Front-end code edit data:

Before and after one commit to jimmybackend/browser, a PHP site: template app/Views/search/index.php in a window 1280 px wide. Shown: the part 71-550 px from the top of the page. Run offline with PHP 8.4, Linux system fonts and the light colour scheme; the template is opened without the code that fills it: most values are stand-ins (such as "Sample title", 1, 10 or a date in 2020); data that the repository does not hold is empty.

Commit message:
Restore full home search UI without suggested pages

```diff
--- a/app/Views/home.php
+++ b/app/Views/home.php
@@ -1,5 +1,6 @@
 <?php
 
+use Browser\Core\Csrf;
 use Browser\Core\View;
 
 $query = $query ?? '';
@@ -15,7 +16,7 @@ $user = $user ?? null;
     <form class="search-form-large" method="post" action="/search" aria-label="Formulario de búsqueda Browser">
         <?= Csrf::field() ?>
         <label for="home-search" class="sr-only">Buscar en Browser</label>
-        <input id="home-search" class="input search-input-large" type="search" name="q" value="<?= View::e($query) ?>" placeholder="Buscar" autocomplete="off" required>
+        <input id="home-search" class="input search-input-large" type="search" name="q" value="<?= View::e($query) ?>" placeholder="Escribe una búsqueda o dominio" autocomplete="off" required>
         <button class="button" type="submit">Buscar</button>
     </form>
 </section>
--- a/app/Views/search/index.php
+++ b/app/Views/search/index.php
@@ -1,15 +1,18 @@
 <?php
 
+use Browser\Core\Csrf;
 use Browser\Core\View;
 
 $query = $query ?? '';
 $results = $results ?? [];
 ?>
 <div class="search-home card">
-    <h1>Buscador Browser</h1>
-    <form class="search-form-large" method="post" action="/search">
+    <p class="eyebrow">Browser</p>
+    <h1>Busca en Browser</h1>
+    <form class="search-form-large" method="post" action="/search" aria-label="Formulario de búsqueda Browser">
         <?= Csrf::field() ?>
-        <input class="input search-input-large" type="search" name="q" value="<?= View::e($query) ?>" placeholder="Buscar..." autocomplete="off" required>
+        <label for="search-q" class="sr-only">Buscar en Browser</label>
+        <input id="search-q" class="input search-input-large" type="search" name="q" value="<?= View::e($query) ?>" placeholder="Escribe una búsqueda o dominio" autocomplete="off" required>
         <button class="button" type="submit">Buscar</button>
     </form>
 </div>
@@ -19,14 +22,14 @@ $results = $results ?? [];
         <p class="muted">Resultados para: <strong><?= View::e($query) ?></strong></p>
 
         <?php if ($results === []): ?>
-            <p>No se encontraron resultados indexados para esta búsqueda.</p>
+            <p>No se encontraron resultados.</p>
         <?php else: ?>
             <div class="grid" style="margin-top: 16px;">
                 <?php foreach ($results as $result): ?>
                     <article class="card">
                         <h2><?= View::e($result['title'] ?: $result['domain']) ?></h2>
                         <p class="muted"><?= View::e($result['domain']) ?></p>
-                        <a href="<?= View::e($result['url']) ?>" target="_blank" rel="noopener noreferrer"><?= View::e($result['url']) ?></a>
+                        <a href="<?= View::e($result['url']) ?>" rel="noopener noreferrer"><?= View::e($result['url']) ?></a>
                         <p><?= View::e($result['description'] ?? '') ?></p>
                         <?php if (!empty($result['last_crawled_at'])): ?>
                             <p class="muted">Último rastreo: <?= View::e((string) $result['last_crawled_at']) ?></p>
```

What is needed:
Lines in the records above that carry the word "required" are to be located and copied.

Output for this exercise:
-        <input id="home-search" class="input search-input-large" type="search" name="q" value="<?= View::e($query) ?>" placeholder="Buscar" autocomplete="off" required>
+        <input id="home-search" class="input search-input-large" type="search" name="q" value="<?= View::e($query) ?>" placeholder="Escribe una búsqueda o dominio" autocomplete="off" required>
-        <input class="input search-input-large" type="search" name="q" value="<?= View::e($query) ?>" placeholder="Buscar..." autocomplete="off" required>
+        <input id="search-q" class="input search-input-large" type="search" name="q" value="<?= View::e($query) ?>" placeholder="Escribe una búsqueda o dominio" autocomplete="off" required>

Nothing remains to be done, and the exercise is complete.